== Segment start ==
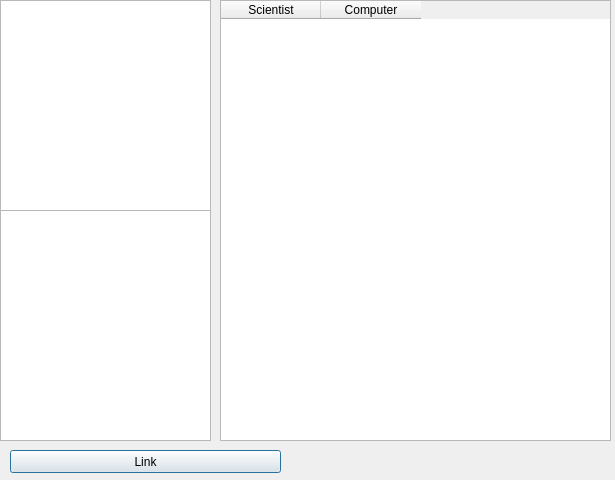
Before: the Qt Designer form EndurvinnslustöðATeam/Skil3/Ui/linktogether.ui in trunti/verklegtn-m, drawn with Qt 5.
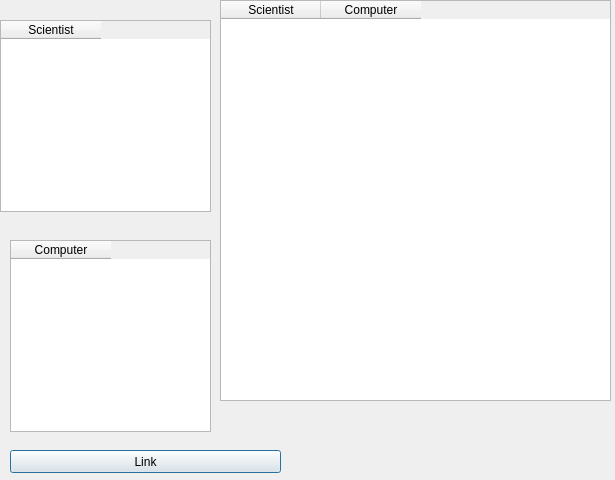
After: the same form once the commit is applied.

```diff
--- a/EndurvinnslustöðATeam/Skil3/Ui/linktogether.ui
+++ b/EndurvinnslustöðATeam/Skil3/Ui/linktogether.ui
@@ -13,33 +13,13 @@
   <property name="windowTitle">
    <string>Dialog</string>
   </property>
-  <widget class="QListWidget" name="list_scient">
-   <property name="geometry">
-    <rect>
-     <x>0</x>
-     <y>0</y>
-     <width>211</width>
-     <height>211</height>
-    </rect>
-   </property>
-  </widget>
-  <widget class="QListWidget" name="list_comp">
-   <property name="geometry">
-    <rect>
-     <x>0</x>
-     <y>210</y>
-     <width>211</width>
-     <height>231</height>
-    </rect>
-   </property>
-  </widget>
   <widget class="QTableWidget" name="table_relation">
    <property name="geometry">
     <rect>
      <x>220</x>
      <y>0</y>
      <width>391</width>
-     <height>441</height>
+     <height>401</height>
     </rect>
    </property>
    <column>
@@ -66,6 +46,36 @@
     <string>Link</string>
    </property>
   </widget>
+  <widget class="QTableWidget" name="table_scient">
+   <property name="geometry">
+    <rect>
+     <x>0</x>
+     <y>20</y>
+     <width>211</width>
+     <height>192</height>
+    </rect>
+   </property>
+   <column>
+    <property name="text">
+     <string>Scientist</string>
+    </property>
+   </column>
+  </widget>
+  <widget class="QTableWidget" name="table_comp">
+   <property name="geometry">
+    <rect>
+     <x>10</x>
+     <y>240</y>
+     <width>201</width>
+     <height>192</height>
+    </rect>
+   </property>
+   <column>
+    <property name="text">
+     <string>Computer</string>
+    </property>
+   </column>
+  </widget>
  </widget>
  <resources/>
  <connections/>
```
== Segment end ==
TASK OBJECTIVE:
Counting only lines above that contain the string "form", report how many there are and write nothing further.

EXERCISE SOLUTION:
2